[Revision comparison data]
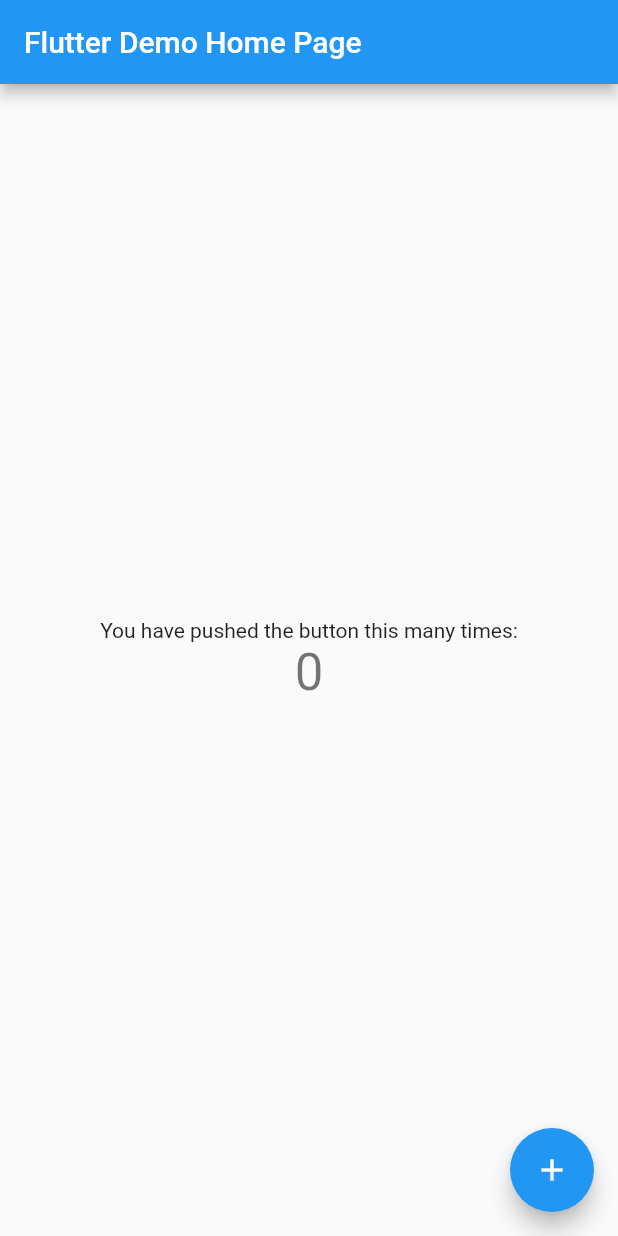
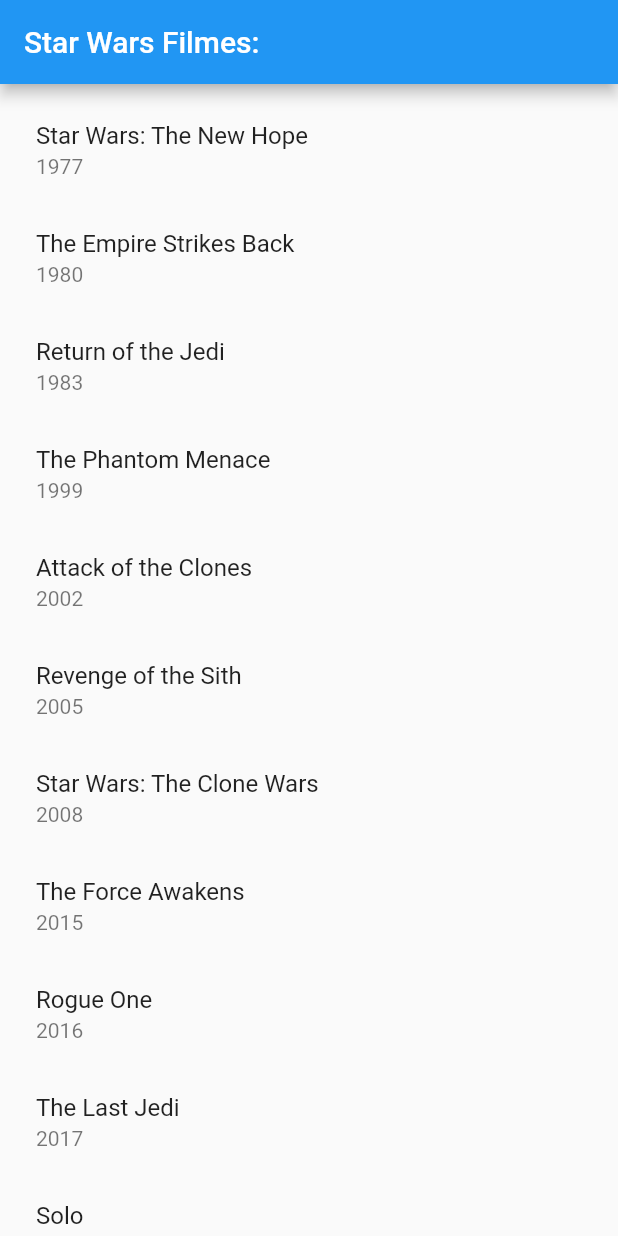
Before and after one commit to atbamparo/flutter-starwars, a Flutter app: the screen it shows after launch, on a phone screen of 412 x 824 dp. Run offline on Flutter 3.47's test engine with Material 2 defaults, Android fonts, the light colour scheme and no system bars; network calls fail.

Commit message:
fisrt interaction

```diff
--- a/starwars/lib/main.dart
+++ b/starwars/lib/main.dart
@@ -1,111 +1,21 @@
 import 'package:flutter/material.dart';
+import 'package:starwars/movies.dart';
+import 'package:starwars/swapi.dart';
 
-void main() => runApp(MyApp());
+void main() {
+  var api = new Swapi().getMovies();
+  api.then((m) => debugPrint(m.toString()));
+  runApp(MyApp());
+}
 
 class MyApp extends StatelessWidget {
-  // This widget is the root of your application.
   @override
   Widget build(BuildContext context) {
     return MaterialApp(
-      title: 'Flutter Demo',
-      theme: ThemeData(
-        // This is the theme of your application.
-        //
-        // Try running your application with "flutter run". You'll see the
-        // application has a blue toolbar. Then, without quitting the app, try
-        // changing the primarySwatch below to Colors.green and then invoke
-        // "hot reload" (press "r" in the console where you ran "flutter run",
-        // or simply save your changes to "hot reload" in a Flutter IDE).
-        // Notice that the counter didn't reset back to zero; the application
-        // is not restarted.
-        primarySwatch: Colors.blue,
+      home: Scaffold(
+        appBar: AppBar(title: Text('Star Wars Filmes:')),
+        body: Movies(),
       ),
-      home: MyHomePage(title: 'Flutter Demo Home Page'),
     );
   }
 }
-
-class MyHomePage extends StatefulWidget {
-  MyHomePage({Key key, this.title}) : super(key: key);
-
-  // This widget is the home page of your application. It is stateful, meaning
-  // that it has a State object (defined below) that contains fields that affect
-  // how it looks.
-
-  // This class is the configuration for the state. It holds the values (in this
-  // case the title) provided by the parent (in this case the App widget) and
-  // used by the build method of the State. Fields in a Widget subclass are
-  // always marked "final".
-
-  final String title;
-
-  @override
-  _MyHomePageState createState() => _MyHomePageState();
-}
-
-class _MyHomePageState extends State<MyHomePage> {
-  int _counter = 0;
-
-  void _incrementCounter() {
-    setState(() {
-      // This call to setState tells the Flutter framework that something has
-      // changed in this State, which causes it to rerun the build method below
-      // so that the display can reflect the updated values. If we changed
-      // _counter without calling setState(), then the build method would not be
-      // called again, and so nothing would appear to happen.
-      _counter++;
-    });
-  }
-
-  @override
-  Widget build(BuildContext context) {
-    // This method is rerun every time setState is called, for instance as done
-    // by the _incrementCounter method above.
-    //
-    // The Flutter framework has been optimized to make rerunning build methods
-    // fast, so that you can just rebuild anything that needs updating rather
-    // than having to individually change instances of widgets.
-    return Scaffold(
-      appBar: AppBar(
-        // Here we take the value from the MyHomePage object that was created by
-        // the App.build method, and use it to set our appbar title.
-        title: Text(widget.title),
-      ),
-      body: Center(
-        // Center is a layout widget. It takes a single child and positions it
-        // in the middle of the parent.
-        child: Column(
-          // Column is also a layout widget. It takes a list of children and
-          // arranges them vertically. By default, it sizes itself to fit its
-          // children horizontally, and tries to be as tall as its parent.
-          //
-          // Invoke "debug painting" (press "p" in the console, choose the
-          // "Toggle Debug Paint" action from the Flutter Inspector in Android
-          // Studio, or the "Toggle Debug Paint" command in Visual Studio Code)
-          // to see the wireframe for each widget.
-          //
-          // Column has various properties to control how it sizes itself and
-          // how it positions its children. Here we use mainAxisAlignment to
-          // center the children vertically; the main axis here is the vertical
-          // axis because Columns are vertical (the cross axis would be
-          // horizontal).
-          mainAxisAlignment: MainAxisAlignment.center,
-          children: <Widget>[
-            Text(
-              'You have pushed the button this many times:',
-            ),
-            Text(
-              '$_counter',
-              style: Theme.of(context).textTheme.display1,
-            ),
-          ],
-        ),
-      ),
-      floatingActionButton: FloatingActionButton(
-        onPressed: _incrementCounter,
-        tooltip: 'Increment',
-        child: Icon(Icons.add),
-      ), // This trailing comma makes auto-formatting nicer for build methods.
-    );
-  }
-}
--- /dev/null
+++ b/starwars/lib/main2.dart
@@ -0,0 +1,111 @@
+import 'package:flutter/material.dart';
+
+void main() => runApp(MyApp());
+
+class MyApp extends StatelessWidget {
+  // This widget is the root of your application.
+  @override
+  Widget build(BuildContext context) {
+    return MaterialApp(
+      title: 'Flutter Demo',
+      theme: ThemeData(
+        // This is the theme of your application.
+        //
+        // Try running your application with "flutter run". You'll see the
+        // application has a blue toolbar. Then, without quitting the app, try
+        // changing the primarySwatch below to Colors.green and then invoke
+        // "hot reload" (press "r" in the console where you ran "flutter run",
+        // or simply save your changes to "hot reload" in a Flutter IDE).
+        // Notice that the counter didn't reset back to zero; the application
+        // is not restarted.
+        primarySwatch: Colors.blue,
+      ),
+      home: MyHomePage(title: 'Flutter Demo Home Page'),
+    );
+  }
+}
+
+class MyHomePage extends StatefulWidget {
+  MyHomePage({Key key, this.title}) : super(key: key);
+
+  // This widget is the home page of your application. It is stateful, meaning
+  // that it has a State object (defined below) that contains fields that affect
+  // how it looks.
+
+  // This class is the configuration for the state. It holds the values (in this
+  // case the title) provided by the parent (in this case the App widget) and
+  // used by the build method of the State. Fields in a Widget subclass are
+  // always marked "final".
+
+  final String title;
+
+  @override
+  _MyHomePageState createState() => _MyHomePageState();
+}
+
+class _MyHomePageState extends State<MyHomePage> {
+  int _counter = 0;
+
+  void _incrementCounter() {
+    setState(() {
+      // This call to setState tells the Flutter framework that something has
+      // changed in this State, which causes it to rerun the build method below
+      // so that the display can reflect the updated values. If we changed
+      // _counter without calling setState(), then the build method would not be
+      // called again, and so nothing would appear to happen.
+      _counter++;
+    });
+  }
+
+  @override
+  Widget build(BuildContext context) {
+    // This method is rerun every time setState is called, for instance as done
+    // by the _incrementCounter method above.
+    //
+    // The Flutter framework has been optimized to make rerunning build methods
+    // fast, so that you can just rebuild anything that needs updating rather
+    // than having to individually change instances of widgets.
+    return Scaffold(
+      appBar: AppBar(
+        // Here we take the value from the MyHomePage object that was created by
+        // the App.build method, and use it to set our appbar title.
+        title: Text(widget.title),
+      ),
+      body: Center(
+        // Center is a layout widget. It takes a single child and positions it
+        // in the middle of the parent.
+        child: Column(
+          // Column is also a layout widget. It takes a list of children and
+          // arranges them vertically. By default, it sizes itself to fit its
+          // children horizontally, and tries to be as tall as its parent.
+          //
+          // Invoke "debug painting" (press "p" in the console, choose the
+          // "Toggle Debug Paint" action from the Flutter Inspector in Android
+          // Studio, or the "Toggle Debug Paint" command in Visual Studio Code)
+          // to see the wireframe for each widget.
+          //
+          // Column has various properties to control how it sizes itself and
+          // how it positions its children. Here we use mainAxisAlignment to
+          // center the children vertically; the main axis here is the vertical
+          // axis because Columns are vertical (the cross axis would be
+          // horizontal).
+          mainAxisAlignment: MainAxisAlignment.center,
+          children: <Widget>[
+            Text(
+              'You have clicked the button this many times:',
+            ),
+            Text(
+              '$_counter',
+              style: Theme.of(context).textTheme.display1,
+            ),
+          ],
+        ),
+      ),
+      floatingActionButton: FloatingActionButton(
+        onPressed: _incrementCounter,
+        tooltip: 'Increment',
+        child: Icon(Icons.add),
+      ), // This trailing comma makes auto-formatting nicer for build methods.
+    );
+  }
+}
--- /dev/null
+++ b/starwars/lib/movies.dart
@@ -0,0 +1,46 @@
+import 'package:flutter/material.dart';
+import 'package:flutter/widgets.dart';
+import 'package:starwars/movie_detail.dart';
+
+class Movie {
+  final String title;
+  final int year;
+  const Movie(this.title, this.year);
+}
+
+const movies = <Movie>[
+  Movie('Star Wars: The New Hope', 1977),
+  Movie('The Empire Strikes Back', 1980),
+  Movie('Return of the Jedi', 1983),
+  Movie('The Phantom Menace', 1999),
+  Movie('Attack of the Clones', 2002),
+  Movie('Revenge of the Sith', 2005),
+  Movie('Star Wars: The Clone Wars', 2008),
+  Movie('The Force Awakens', 2015),
+  Movie('Rogue One', 2016),
+  Movie('The Last Jedi', 2017),
+  Movie('Solo', 2018),
+  Movie('The Rise of Skywalker', 2019),
+];
+
+class Movies extends StatelessWidget {
+  @override
+  Widget build(BuildContext context) {
+    return ListView.builder(
+        padding: const EdgeInsets.all(8),
+        itemCount: movies.length,
+        itemBuilder: (BuildContext context, int index) {
+          return ListTile(
+            title: Align(
+              alignment: Alignment.topLeft,
+              child: Text(movies[index].title),
+            ),
+            subtitle: Text(movies[index].year.toString()),
+            onTap: () => Navigator.push(
+                context,
+                MaterialPageRoute(
+                    builder: (context) => MovieDetail(movies[index]))),
+          );
+        });
+  }
+}
--- /dev/null
+++ b/starwars/lib/swapi.dart
@@ -0,0 +1,15 @@
+import 'dart:convert';
+import 'package:http/http.dart' as http;
+import 'package:starwars/movies.dart';
+
+class Swapi {
+  Future<List<Movie>> getMovies() {
+    var url = "https://swapi.co/api/films/?format=json";
+    return http.get(url).then((response) {
+      var content = json.decode(response.body);
+      return List<Movie>.from(content['results'].map((el) {
+        return Movie(el['title'], 1);
+      }));
+    });
+  }
+}
--- a/starwars/pubspec.yaml
+++ b/starwars/pubspec.yaml
@@ -23,11 +23,12 @@
   # The following adds the Cupertino Icons font to your application.
   # Use with the CupertinoIcons class for iOS style icons.
   cupertino_icons: ^0.1.2
+  http: ^0.11.3+16
+
 
 dev_dependencies:
   flutter_test:
     sdk: flutter
-
 
 # For information on the generic Dart part of this file, see the
 # following page: https://dart.dev/tools/pub/pubspec
```
Also changed, not shown: starwars/lib/movie_detail.dart (added, +16 -0 lines).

## WHAT THE TASK ASKS
For the word "package", return every line of the records that holds it.

## EXERCISE OUTPUT
 import 'package:flutter/material.dart';
+import 'package:starwars/movies.dart';
+import 'package:starwars/swapi.dart';
+import 'package:flutter/material.dart';
+import 'package:flutter/material.dart';
+import 'package:flutter/widgets.dart';
+import 'package:starwars/movie_detail.dart';
+import 'package:http/http.dart' as http;
+import 'package:starwars/movies.dart';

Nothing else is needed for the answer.